1667478427 Luis Estrada is parting ways with Netflix and is looking

Luis Estrada is parting ways with Netflix and is looking for a distributor for his film “¡Que Viva México!” one day after the premiere

Luis Estrada is parting ways with Netflix and is looking

They say that reality is stranger than fiction, even if that fiction is a political satire by Luis Estrada. A few hours after the premiere of ¡Que Viva México!, the acclaimed Mexican director’s latest film, the script has taken an unexpected turn and is no longer available in cinemas across the country, at least for the moment.

A day after the premiere, Estrada confirmed that he had bought the screening rights for his film from Netflix – the sponsor of the project – and is looking for new distributors for the film. According to the original deal, the entertainment giant was to start distributing the film in national and international theaters from November 3rd, and then offer it in its catalog in more than 190 countries from November 16th. But the deal blew up. “I bought these rights from them in order to have them exclusively and not lose control of the film,” Luis Estrada tells EL PAÍS, assuring that despite the last-minute changes, the film can be seen on the platform, “As soon as it’s released the cinemas I get from Mexico and the world,” he points out.

The news was confirmed by Netflix, which is ensuring that after the commercial premiere of ¡Que Viva México! The film can also be seen on the platform along with the director’s other titles, although when has not yet been determined. “We are delighted to be working with master Luis Estrada on his new film, but in recent weeks the director and producer have expressed interest in implementing a different distribution strategy than the one agreed,” a company spokesman told the newspaper. “We want to live up to that vision, which is why we’ve agreed to return the rights to the film to him,” he adds.

The differences of opinion between the director and the company a few hours after the premiere are striking. Estrada emphasizes that during the recording there was always an “extraordinary relationship with Netflix” in which their criteria were met at all times. In addition to directing, he is also the screenwriter and producer of the film. After filming, he explains that one of his demands was always: ¡Que Viva México! in commercial theaters, which he says wasn’t part of Netflix’s plans. “Originally there was an agreement that the film would be shown in a few selected cinemas as they could not be shown in commercial cinemas due to firm policy,” he explains.

However, the giant’s recent premiere of another long-awaited Mexican film in theaters across the country seems to have been the catalyst for putting Estrada on the table. “As they say in Mexico, what’s up isn’t chipotudo,” the filmmaker replies with his signature sarcasm. “I’m a dinosaur of cinema who still thinks that his films have to be seen collectively: in a dark room with a big screen and with people eating popcorn,” he emphasizes, adding: “I’m trying to show my dignity to defend because I believe in cinema”.

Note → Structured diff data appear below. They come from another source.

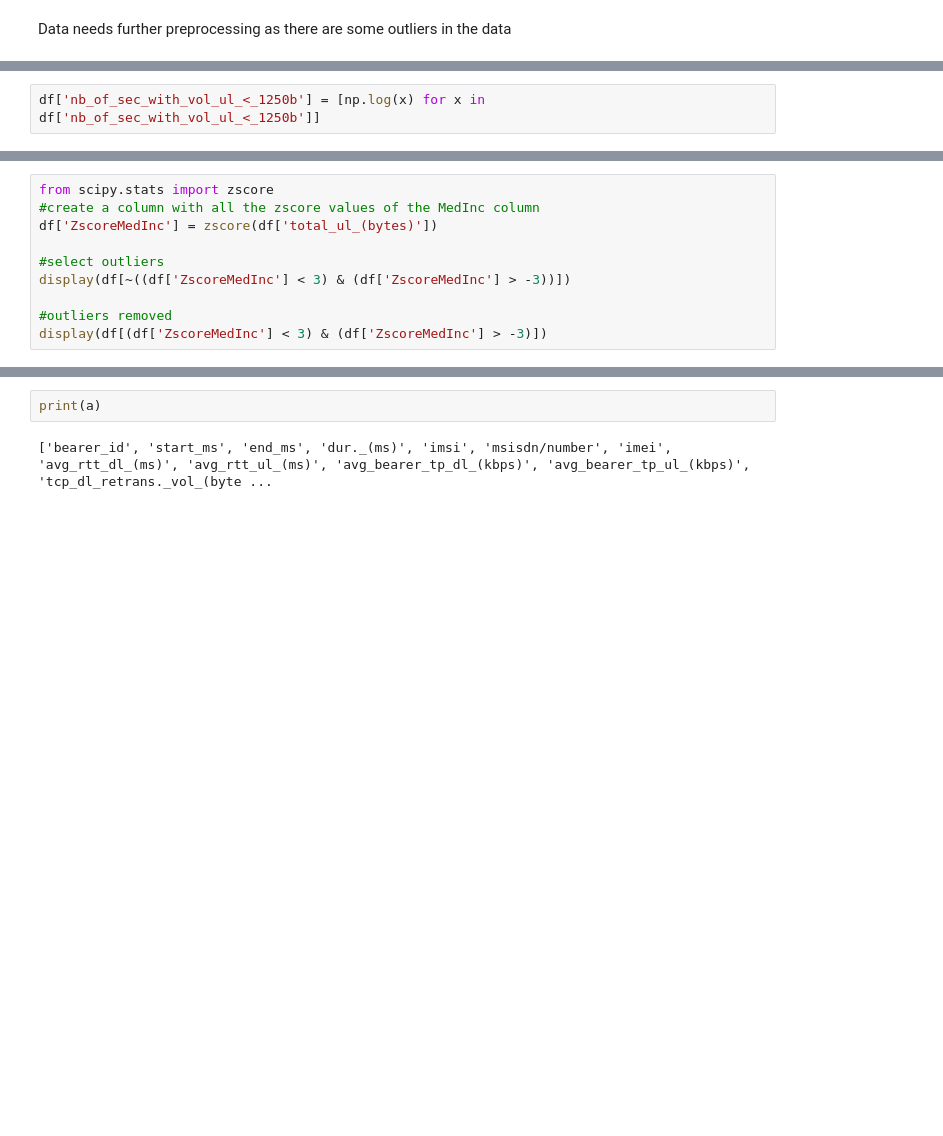
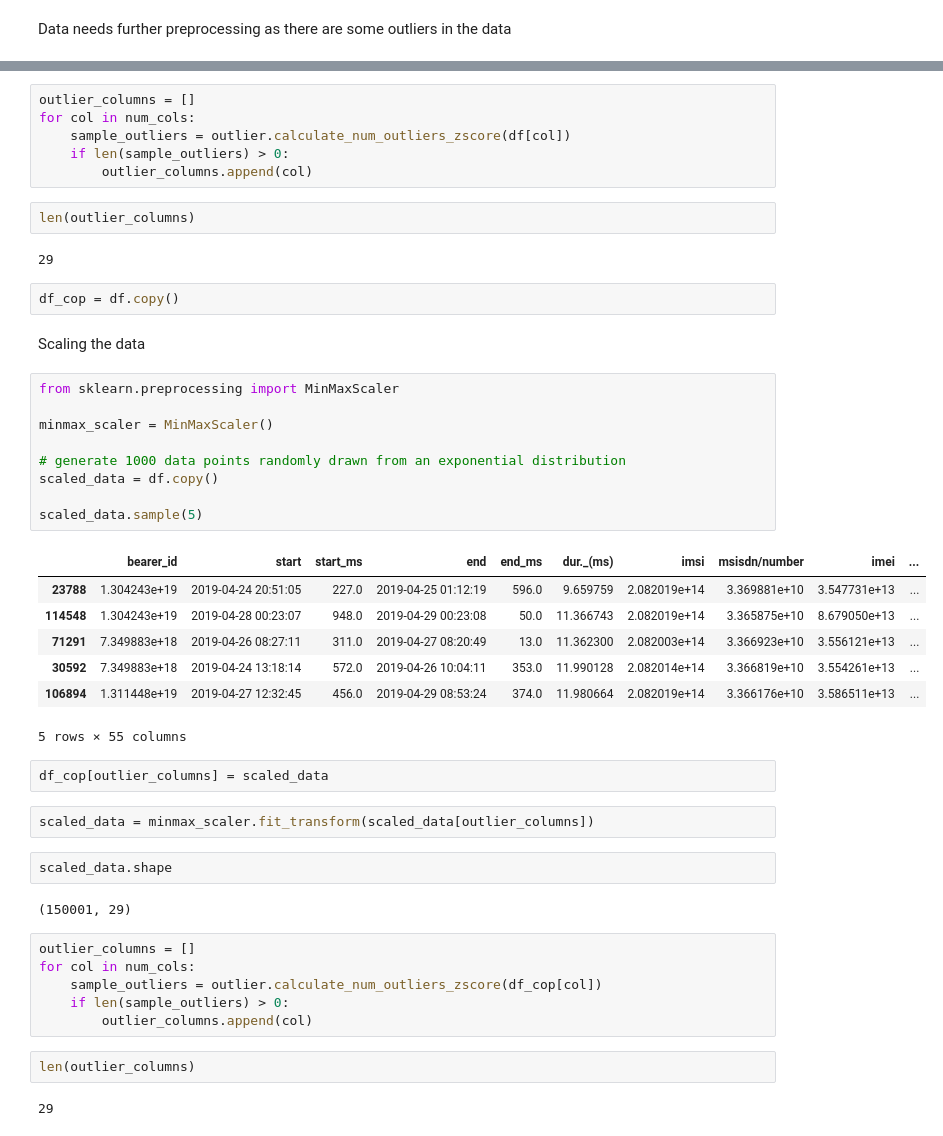
Before and after one commit to jedisam/Telecom-Data-Analysis, a Jupyter notebook: notebooks/outliers.ipynb, the cells around one changed output, grey strips where cells are left out. Cells and saved outputs as stored; diff of their text form; blank space fills up the shorter version.

```diff
--- a/notebooks/outliers.ipynb
+++ b/notebooks/outliers.ipynb
@@ -293,2 +218,0 @@ NameError: name 'b' is not defined
-# %%
-df['nb_of_sec_with_vol_ul_<_1250b'] = [np.log(x) for x in df['nb_of_sec_with_vol_ul_<_1250b']]
@@ -366,10 +218,0 @@ display(df[(df['total_ul_(bytes)'] < upper_limit) & (df['total_ul_(bytes)'] > lo
-# %%
-from scipy.stats import zscore
-#create a column with all the zscore values of the MedInc column
-df['ZscoreMedInc'] = zscore(df['total_ul_(bytes)'])
-
-#select outliers
-display(df[~((df['ZscoreMedInc'] < 3) & (df['ZscoreMedInc'] > -3))])
-
-#outliers removed
-display(df[(df['ZscoreMedInc'] < 3) & (df['ZscoreMedInc'] > -3)])
@@ -513,4 +219,49 @@ a.index('dl_tp_>_1_mbps_(%)')
-# %%
-print(a)
-# %% [output]
-['bearer_id', 'start_ms', 'end_ms', 'dur._(ms)', 'imsi', 'msisdn/number', 'imei', 'avg_rtt_dl_(ms)', 'avg_rtt_ul_(ms)', 'avg_bearer_tp_dl_(kbps)', 'avg_bearer_tp_ul_(kbps)', 'tcp_dl_retrans._vol_(byte ...
+# %%
+outlier_columns = []
+for col in num_cols:
+    sample_outliers = outlier.calculate_num_outliers_zscore(df[col])
+    if len(sample_outliers) > 0:
+        outlier_columns.append(col)
+# %%
+len(outlier_columns)
+# %% [output]
+29
+# %%
+df_cop = df.copy()
+# %% [markdown]
+Scaling the data
+# %%
+from sklearn.preprocessing import MinMaxScaler
+
+minmax_scaler = MinMaxScaler()
+
+# generate 1000 data points randomly drawn from an exponential distribution
+scaled_data = df.copy()
+
+scaled_data.sample(5)
+# %% [output]
+|  | bearer_id | start | start_ms | end | end_ms | dur._(ms) | imsi | msisdn/number | imei | ... |
+| 23788 | 1.304243e+19 | 2019-04-24 20:51:05 | 227.0 | 2019-04-25 01:12:19 | 596.0 | 9.659759 | 2.082019e+14 | 3.369881e+10 | 3.547731e+13 | ... |
+| 114548 | 1.304243e+19 | 2019-04-28 00:23:07 | 948.0 | 2019-04-29 00:23:08 | 50.0 | 11.366743 | 2.082019e+14 | 3.365875e+10 | 8.679050e+13 | ... |
+| 71291 | 7.349883e+18 | 2019-04-26 08:27:11 | 311.0 | 2019-04-27 08:20:49 | 13.0 | 11.362300 | 2.082003e+14 | 3.366923e+10 | 3.556121e+13 | ... |
+| 30592 | 7.349883e+18 | 2019-04-24 13:18:14 | 572.0 | 2019-04-26 10:04:11 | 353.0 | 11.990128 | 2.082014e+14 | 3.366819e+10 | 3.554261e+13 | ... |
+| 106894 | 1.311448e+19 | 2019-04-27 12:32:45 | 456.0 | 2019-04-29 08:53:24 | 374.0 | 11.980664 | 2.082019e+14 | 3.366176e+10 | 3.586511e+13 | ... |
+5 rows × 55 columns
+# %%
+df_cop[outlier_columns] = scaled_data
+# %%
+scaled_data = minmax_scaler.fit_transform(scaled_data[outlier_columns])
+# %%
+scaled_data.shape
+# %% [output]
+(150001, 29)
+# %%
+outlier_columns = []
+for col in num_cols:
+    sample_outliers = outlier.calculate_num_outliers_zscore(df_cop[col])
+    if len(sample_outliers) > 0:
+        outlier_columns.append(col)
+# %%
+len(outlier_columns)
+# %% [output]
+29
```
Also changed, not shown: parts of 33 cells of this notebook, 1 other file.
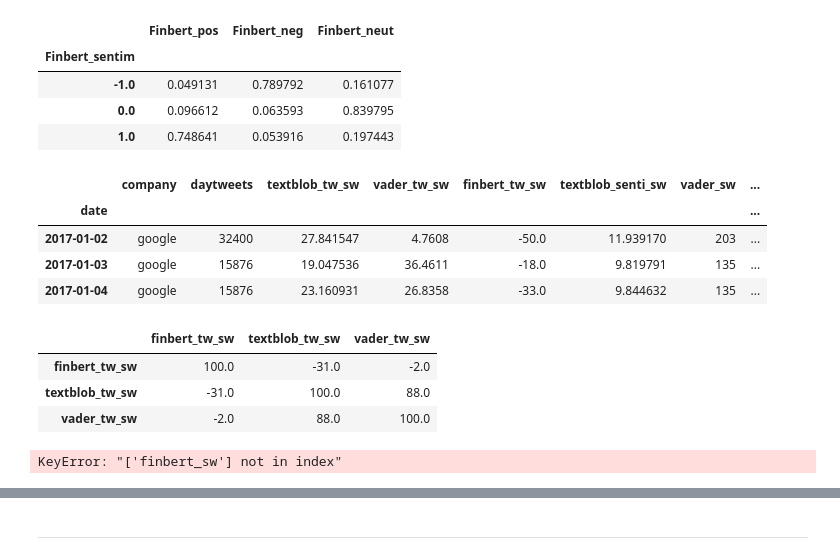
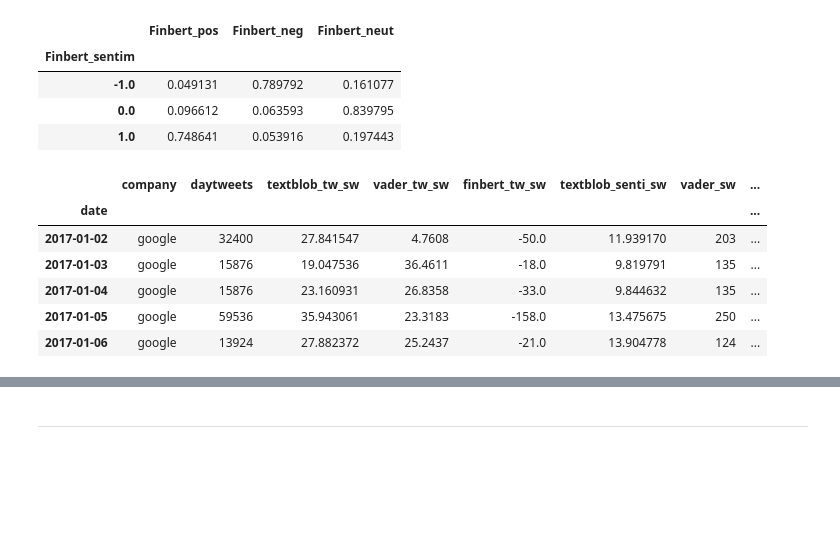
Before and after one commit to Diegozu97/thesis_code, a Jupyter notebook: 03_sentiment_modelling.ipynb, the cells around one changed output, grey strips where cells are left out. Cells and saved outputs as stored; diff of their text form; code cells hidden in the pictures; blank space fills up the shorter version.

```diff
--- a/03_sentiment_modelling.ipynb
+++ b/03_sentiment_modelling.ipynb
@@ -371,29 +371,18 @@ def update_twitter_sentiment(df):
     df = df.set_index(pd.to_datetime(df.datetime), drop= True)
     df = df.drop(columns="datetime")
     df = df.fillna(0.0)
-    df2 = df.groupby(by = "date").sum()
-    df2["company"] = df["company"].iloc[0]
 
-    textblob_hsm = df2["textblob_senti_tw"].mean()
-    textblob_hsstd = df2["textblob_senti_tw"].std()
-
-    Vader_hsm = df2["vader_senti_tw"].mean()
-    Vader_hsstd = df2["vader_senti_tw"].std()
-
-    Finbert_hsm = df2["textblob_senti_tw"].mean()
-    Finbert_hsstd = df2["textblob_senti_tw"].std()
-
-    #Z-Score = (Daily or Weekly Average Sentiment Score - Mean Historical Sentiment Score) / Standard Deviation of Historical Sentiment Scores
-    df2["textblob_z_sc"] = df2["textblob_senti_tw"].apply(lambda x: ((x - textblob_hsm) / textblob_hsstd))
-    df2["vader_z_sc"] = df2["vader_senti_tw"].apply(lambda x: ((x - Vader_hsm) / Vader_hsstd))
-    df2["finbert_z_sc"] = df2["finbert_senti_tw"].apply(lambda x: ((x - Finbert_hsm) / Finbert_hsstd))
-
-    df2 = df2[["company", "daytweets",
+    df2 = df[["date", "daytweets",
                "textblob_tw_sw","vader_tw_sw","finbert_tw_sw",
                "textblob_senti_sw","vader_sw","finbert_senti_sw",
                "textblob_senti_tw","vader_senti_tw","finbert_senti_tw",
-               "textblob_z_sc", "vader_z_sc", "finbert_z_sc",
                "Textblob_senti" ,"Vader_sentim", "Finbert_sentim"]]
+
+
+    df2 = df2.groupby(by = ["date"]).sum()
+
+    df2.insert(0, "company", df["company"].iloc[0])
+
     return df2
 # %%
 twitter_senti_df.groupby(["Finbert_sentim"])[["Finbert_pos","Finbert_neg","Finbert_neut"]].mean()
@@ -410,23 +399,12 @@ for comp in ["google", "tesla", "moderna", "apple"]:
     temp = update_twitter_sentiment(company)
     tweet_senti_df = pd.concat([tweet_senti_df, temp])
 # %%
-tweet_senti_df.head(3)
+tweet_senti_df.head()
 # %% [output]
 |  | company | daytweets | textblob_tw_sw | vader_tw_sw | finbert_tw_sw | textblob_senti_sw | vader_sw | ... |
 | date |  |  |  |  |  |  |  | ... |
 | 2017-01-02 | google | 32400 | 27.841547 | 4.7608 | -50.0 | 11.939170 | 203 | ... |
 | 2017-01-03 | google | 15876 | 19.047536 | 36.4611 | -18.0 | 9.819791 | 135 | ... |
 | 2017-01-04 | google | 15876 | 23.160931 | 26.8358 | -33.0 | 9.844632 | 135 | ... |
+| 2017-01-05 | google | 59536 | 35.943061 | 23.3183 | -158.0 | 13.475675 | 250 | ... |
+| 2017-01-06 | google | 13924 | 27.882372 | 25.2437 | -21.0 | 13.904778 | 124 | ... |
-# %%
-# Correlation for moderna between sentiment
-twitter_test = tweet_senti_df[tweet_senti_df["company"] == "tesla"]
-twitter_test[["finbert_tw_sw", "textblob_tw_sw", "vader_tw_sw"]].corr().round(2)*100
-# %% [output]
-|  | finbert_tw_sw | textblob_tw_sw | vader_tw_sw |
-| finbert_tw_sw | 100.0 | -31.0 | -2.0 |
-| textblob_tw_sw | -31.0 | 100.0 | 88.0 |
-| vader_tw_sw | -2.0 | 88.0 | 100.0 |
-# %%
-twitter_test[["finbert_sw", "textblob_tw_sw", "vader_tw_sw"]].plot(figsize = (20,5))
-# %% [output]
-KeyError: "['finbert_sw'] not in index"
```
Also changed, not shown: parts of 41 cells of this notebook, 2 other files.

After eight years of silence and after the success of La Ley de Herodes (1999), El Infierno (2010) or La dictadura Perfecto (2014), Estrada returns with his black humor to deal with political satire and Mexican society ahead to snub his worst spirits by saying it’s his “most ambitious” film.

Hooray Mexico! Stars Alfonso Herrera, Ana de la Reguera, Damián Alcázar, Joaquín Cosío and Ana Martín, among other acting greats, and tells the story of Pancho, a man who receives an inheritance from his mining grandfather, and the troubles running in the family after hearing it unleashed the news. “The film is a political bombshell for what is happening in Mexico,” says the director. “It goes beyond Mexican because it’s a compendium of all the political improprieties that have become taboo subjects in our society. It’s a microcosm in which we are all portrayed and in which no one is saved: it’s about intolerance and polarization,” he says. Estrada, the great provocateur, returns to the fray. Even before his film is shown in cinemas.

Subscribe here to the EL PAÍS México newsletter and receive all the informative keys on current affairs in this country